Match on Action – Door Here you can see the match on action shots of the opening of the door; these two shots were required to be used for the examining board, however, due to its very simplistic and common use we decided to incorporate our very own match on action shot within our film as well. In the first shot, you can see an extreme close up of the hand of the antagonist slowly opening the door - by the use of this opening shot of the antagonist, the audience are left feeling curious yet frightened of this character, while they ask themselves ‘Who is he?’ (the extreme close up revealing no clues) – at this point they are also feeling worried and scared for the main character (drug addict) who will soon be confronted by this man. In the second shot, we see two masked men with hoods up coming out from the door they have just opened; this immediately shocks the audience as they are not only masked, but there’s two of them! We are left wondering when their next appearance will be.Point of View ShotHere you can see one of the point of view shots used within ourfilm. We decided that using a number of point of view shotswould put the audience in the main characters shoes – lettingthem see what he sees, and giving them the sense of fright andanxiety he feels as they gradually come closer and closer by theflicker of a light. By the use of this shot and lighting combinedwith the stiff, motionless and lifeless characters positioned infront, a strong and clear psychological thriller genre is conveyed.
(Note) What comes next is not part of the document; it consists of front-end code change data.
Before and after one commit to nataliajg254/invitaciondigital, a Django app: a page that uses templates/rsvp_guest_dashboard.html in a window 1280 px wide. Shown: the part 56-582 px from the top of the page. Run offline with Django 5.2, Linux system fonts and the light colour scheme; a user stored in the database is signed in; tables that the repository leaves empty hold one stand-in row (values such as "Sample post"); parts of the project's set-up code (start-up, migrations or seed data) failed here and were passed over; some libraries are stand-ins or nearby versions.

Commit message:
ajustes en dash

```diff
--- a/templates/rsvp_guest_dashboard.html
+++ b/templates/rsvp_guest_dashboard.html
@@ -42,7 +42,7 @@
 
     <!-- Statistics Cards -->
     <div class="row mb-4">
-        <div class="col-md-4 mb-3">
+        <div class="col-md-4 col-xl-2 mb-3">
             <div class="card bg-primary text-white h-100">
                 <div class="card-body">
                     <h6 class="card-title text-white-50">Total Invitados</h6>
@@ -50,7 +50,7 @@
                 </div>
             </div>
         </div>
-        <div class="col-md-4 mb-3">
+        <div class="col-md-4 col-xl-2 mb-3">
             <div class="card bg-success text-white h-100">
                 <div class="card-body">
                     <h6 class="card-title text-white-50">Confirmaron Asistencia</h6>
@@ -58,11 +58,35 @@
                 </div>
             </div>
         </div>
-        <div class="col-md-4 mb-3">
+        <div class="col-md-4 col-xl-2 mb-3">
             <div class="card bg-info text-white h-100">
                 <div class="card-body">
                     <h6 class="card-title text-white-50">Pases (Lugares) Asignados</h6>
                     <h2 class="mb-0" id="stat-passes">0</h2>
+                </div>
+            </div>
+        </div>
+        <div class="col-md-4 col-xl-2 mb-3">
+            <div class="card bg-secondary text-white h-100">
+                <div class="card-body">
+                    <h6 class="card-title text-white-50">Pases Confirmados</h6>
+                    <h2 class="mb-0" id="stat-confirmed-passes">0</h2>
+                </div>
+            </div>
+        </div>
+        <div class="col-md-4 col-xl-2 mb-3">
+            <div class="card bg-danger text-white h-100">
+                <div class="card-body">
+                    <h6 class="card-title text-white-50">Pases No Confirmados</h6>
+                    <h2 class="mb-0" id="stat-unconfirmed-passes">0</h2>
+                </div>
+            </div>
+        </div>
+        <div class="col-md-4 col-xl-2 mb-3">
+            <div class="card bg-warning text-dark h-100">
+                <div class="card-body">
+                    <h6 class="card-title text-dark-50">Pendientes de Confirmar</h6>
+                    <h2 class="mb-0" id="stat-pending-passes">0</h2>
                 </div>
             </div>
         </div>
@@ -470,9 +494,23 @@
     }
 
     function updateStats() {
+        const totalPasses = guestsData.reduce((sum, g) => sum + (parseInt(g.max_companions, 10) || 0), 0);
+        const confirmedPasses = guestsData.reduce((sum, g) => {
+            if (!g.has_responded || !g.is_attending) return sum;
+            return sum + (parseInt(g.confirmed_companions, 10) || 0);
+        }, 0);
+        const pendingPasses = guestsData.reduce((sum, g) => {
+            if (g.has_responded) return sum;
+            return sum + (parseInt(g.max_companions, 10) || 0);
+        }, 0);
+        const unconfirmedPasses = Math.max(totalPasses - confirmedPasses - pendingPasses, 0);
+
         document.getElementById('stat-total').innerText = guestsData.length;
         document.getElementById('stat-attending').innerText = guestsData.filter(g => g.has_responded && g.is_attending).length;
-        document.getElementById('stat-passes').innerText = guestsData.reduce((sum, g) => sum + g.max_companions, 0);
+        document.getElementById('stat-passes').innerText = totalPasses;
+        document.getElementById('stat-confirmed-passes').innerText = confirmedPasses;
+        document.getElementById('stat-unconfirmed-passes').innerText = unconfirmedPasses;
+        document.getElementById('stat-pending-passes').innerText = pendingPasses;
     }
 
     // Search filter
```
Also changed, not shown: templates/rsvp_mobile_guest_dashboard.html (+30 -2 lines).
Match on Action – SyringeThese were the second match on action shots included in our film. As you can see the first shot shows anextreme close up of the main characters hand, holding a syringe. Not only does this give focus on the shakingof the mans hand, but also at the syringe as he lets go in fright, despite the drug being so precious to him;this use of mise-en-scene and camera shot again reinforces the characters pure horror of what is happening –he feels as if everything has left him, and he is now more alone than ever before. The second shot of the twocarries on to see the syringe hit the ground where it stops dead still. This shows how something bad is aboutto happen, the stillness of the two antagonists and now the main character symbolise how both will soon bealike – the later events in the film show this. The use of lighting and shadows creates an even more dramaticfeel, giving the whole scene a dark and eerie nature, while also relating back to the psychological thrillergenre we had chosen.
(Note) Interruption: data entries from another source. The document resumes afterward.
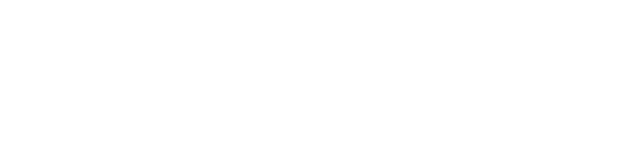
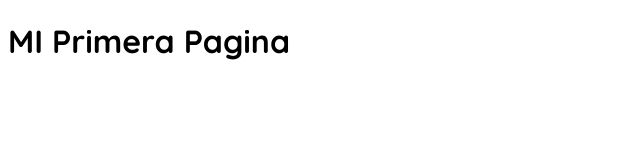
Before and after one commit to FernandoEscalante/Tienda-en-linea, a plain HTML site: page index.html in a window 1280 px wide. Shown: the whole page, without its empty margins (0-640 px from the left). Drawn offline with Linux system fonts and the light colour scheme.

Commit message:
first commit

```diff
--- a/index.html
+++ b/index.html
@@ -23,6 +23,6 @@
     </style>
 </head>
 <body>
-
+    <h1>MI Primera Pagina</H1>
 </body>
 </html>
```
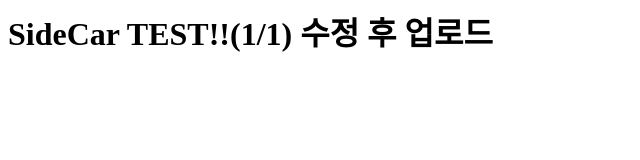
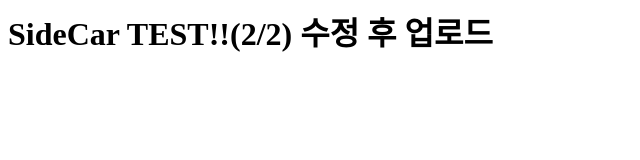
Before and after one commit to ChangGeun-Park/-Test, a plain HTML site: page index.html in a window 1280 px wide. Shown: the full height of the page, 0-640 px from the left. Drawn offline with Linux system fonts and the light colour scheme.

Commit message:
Update index.html

```diff
--- a/index.html
+++ b/index.html
@@ -1 +1 @@
-<h1> SideCar TEST!!(1/1) 수정 후 업로드</h1>
+<h1> SideCar TEST!!(2/2) 수정 후 업로드</h1>
```
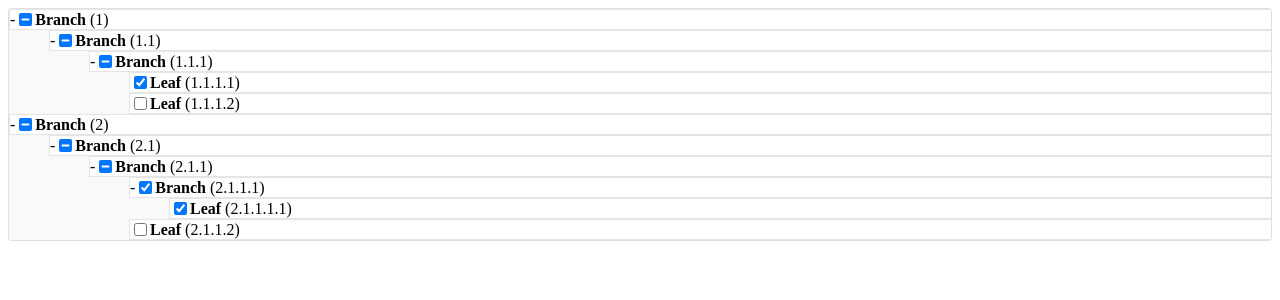
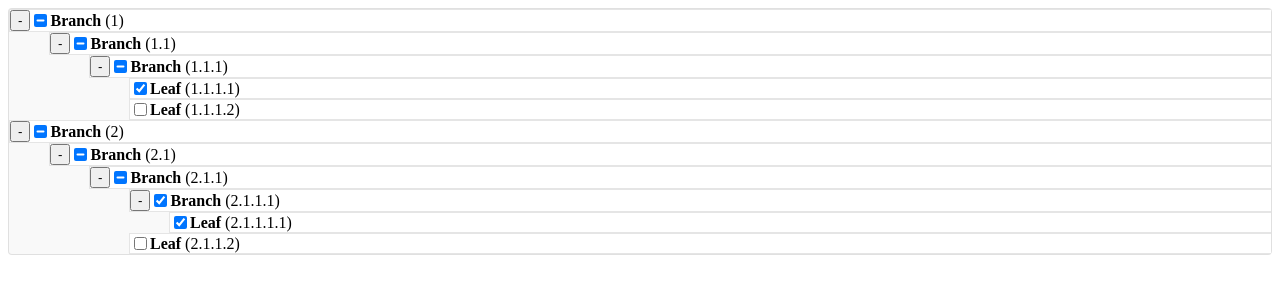
Before and after one commit to t4ckermann/Svelte-Recursive-Tree-Component, a SvelteKit app: page / in a window 1280 px wide. Shown: the top 300 px of the page. Built offline with nearby package versions, Linux system fonts and the light colour scheme.

Commit message:
use button element to increase accessability

```diff
--- a/src/components/RecursiveTreeBranch.svelte
+++ b/src/components/RecursiveTreeBranch.svelte
@@ -32,9 +32,9 @@
 <div class="branch">
 	<div class="leaf {branch.children && branch.children.length > 0 ? '' : 'spacer'}">
 		{#if branch.children.length > 0}
-			<div class="expansion-toggle" on:click={() => onClickToggleExpansion(branch)}>
+			<button class="expansion-toggle" on:click={() => onClickToggleExpansion(branch)}>
 				{#if branch.isExpanded}-{:else}+{/if}
-			</div>
+			</button>
 		{/if}
 		<input
 			type="checkbox"
```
Shot-Reverse-Shot Within these four shots we have used the shot-reverse-shot technique in order to give a sense of communication between the two antagonists and the main character. Despite the small amount of dialogue in the film we can still get a sense of tension and suspense between the characters – the two masked men are mysterious and intimidating towards the main character. By how the first over-the-shoulder shot from the drug addicts view is at a horizontal angle compared to the diagonally angled over-the- shoulder shot from the masked mans, we can assume the antagonists are even more twisted and disturbing from the unusual angle they have been portrayed by.180-Degree RuleNot only have we used the shot-reverse-shot within this scene, but alsothe 180-degree rule. In each of these four shots we have not crossedthe 180° line, this was done to create understanding of what ishappening in the scene and also the positions of the characters, asexpected by the rule. However, by how we cleverly used thistechnique, we constructed a series of shots that build more and moretension and shock. This was done in the third shot by how the twocharacters once again disappear. The surprise is used when once againthe opposite shot of the 180° rule takes place, which results in themasked men staring at the drug addict, where they have reappearedbehind him. The audience are left stunned, now knowing somethingterrible and gruesome is about to happen, which we then find out atthe end of the film.